Plywood manufacturers bake the product during the manufacturing process. Since plywood, pressboard/chipboard, or composite woods get glued, pressure-treated, and heated to cure, they’re automatically approved for shipment and are okay to use!
Does my Heat Treated Pallet (HT) also have fungicides?
Maybe. There aren’t explicit identifiers on pallets as of the writing of this article. With the uproar in the news about pallets contaminating the pharmaceutical industry, people are worried about the fungicides used in hot, humid climates. A fungicide called 2,4,6 tribromophenol (TBP), or 2,4,6 trichlorophenol (TCP), is a common choice. These are usually used in tropical, wet regions – like Brazil and Southeast Asia – to impede mold. When the fungicide starts breaking down, it smells moldy and taints surrounding items.
Manufacturers cut the wood and spray or dip it into chemicals. Fungicides can protect for three to six months. Manufacturers can use over 20 chemicals to reduce mold growth on freshly sawn wood. Many companies won’t use chemically-treated pallets.

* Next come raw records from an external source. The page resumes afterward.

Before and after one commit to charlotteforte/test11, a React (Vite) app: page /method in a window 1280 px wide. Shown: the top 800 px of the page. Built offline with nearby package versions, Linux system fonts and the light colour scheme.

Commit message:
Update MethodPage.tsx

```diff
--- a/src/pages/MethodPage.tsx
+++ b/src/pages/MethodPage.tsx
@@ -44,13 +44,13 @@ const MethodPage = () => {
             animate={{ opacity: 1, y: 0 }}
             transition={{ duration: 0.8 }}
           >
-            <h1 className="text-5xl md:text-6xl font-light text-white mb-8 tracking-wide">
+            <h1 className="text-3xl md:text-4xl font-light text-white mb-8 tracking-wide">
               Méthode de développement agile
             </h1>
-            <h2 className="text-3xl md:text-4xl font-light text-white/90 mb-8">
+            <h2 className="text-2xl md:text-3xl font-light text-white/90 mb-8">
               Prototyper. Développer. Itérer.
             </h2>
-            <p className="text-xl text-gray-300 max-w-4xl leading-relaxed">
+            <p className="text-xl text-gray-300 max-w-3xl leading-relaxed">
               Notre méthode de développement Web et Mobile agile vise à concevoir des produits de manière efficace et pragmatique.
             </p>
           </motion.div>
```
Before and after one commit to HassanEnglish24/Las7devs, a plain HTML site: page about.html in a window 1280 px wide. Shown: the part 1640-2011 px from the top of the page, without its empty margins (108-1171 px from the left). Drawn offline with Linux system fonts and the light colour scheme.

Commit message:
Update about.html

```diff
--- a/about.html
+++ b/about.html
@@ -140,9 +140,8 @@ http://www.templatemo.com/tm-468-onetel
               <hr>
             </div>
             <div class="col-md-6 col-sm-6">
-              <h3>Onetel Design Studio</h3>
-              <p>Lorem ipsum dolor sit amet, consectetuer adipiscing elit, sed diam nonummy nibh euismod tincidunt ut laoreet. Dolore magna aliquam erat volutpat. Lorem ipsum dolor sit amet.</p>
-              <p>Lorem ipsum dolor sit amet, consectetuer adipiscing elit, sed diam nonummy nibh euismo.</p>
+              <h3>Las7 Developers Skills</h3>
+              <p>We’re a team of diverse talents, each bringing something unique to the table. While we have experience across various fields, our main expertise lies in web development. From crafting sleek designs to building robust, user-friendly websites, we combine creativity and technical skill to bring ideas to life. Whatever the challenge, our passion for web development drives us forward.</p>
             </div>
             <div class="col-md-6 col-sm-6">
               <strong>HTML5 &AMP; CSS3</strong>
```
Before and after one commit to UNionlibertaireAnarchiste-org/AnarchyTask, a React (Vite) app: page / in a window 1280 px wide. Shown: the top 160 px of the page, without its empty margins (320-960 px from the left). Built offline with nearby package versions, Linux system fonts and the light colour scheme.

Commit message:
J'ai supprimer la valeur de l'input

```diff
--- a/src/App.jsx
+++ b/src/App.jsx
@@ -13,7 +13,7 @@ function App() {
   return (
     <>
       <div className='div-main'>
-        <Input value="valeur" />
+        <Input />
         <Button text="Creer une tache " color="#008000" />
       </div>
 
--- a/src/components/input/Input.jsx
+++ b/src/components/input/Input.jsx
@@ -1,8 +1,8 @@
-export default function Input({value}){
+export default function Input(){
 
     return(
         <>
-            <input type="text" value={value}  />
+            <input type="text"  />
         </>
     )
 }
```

I’m afraid to use my Heat Treated Pallet now. What Can I do?
Clean and disinfect pallets using a pressure washer and common household chemicals! Interestingly, household bleach can smell moldy over time. If you clean with bleach and let it soak in without rinsing, bleach breaks down and gives off a musty funk too!
With any pallet, always use common sense. We’re not the experts! Even when stamped as HT – proceed with caution if:
- it smells funny
- has weird oily or chemical-scented stains
- coated with black mold or other mold colors
- coated with loose powders of any kind
- has visible pests/critters/larvae
Just don’t risk it! The pests are apparent, but sanding releases those chemicals and spores into the air for you to breathe in. Those airborne cooties could cause allergic reactions, infection, and long-term respiratory complications. When in doubt – throw it out! Use pallets at your discretion. Always use personal protective equipment when handling pallets for any purpose!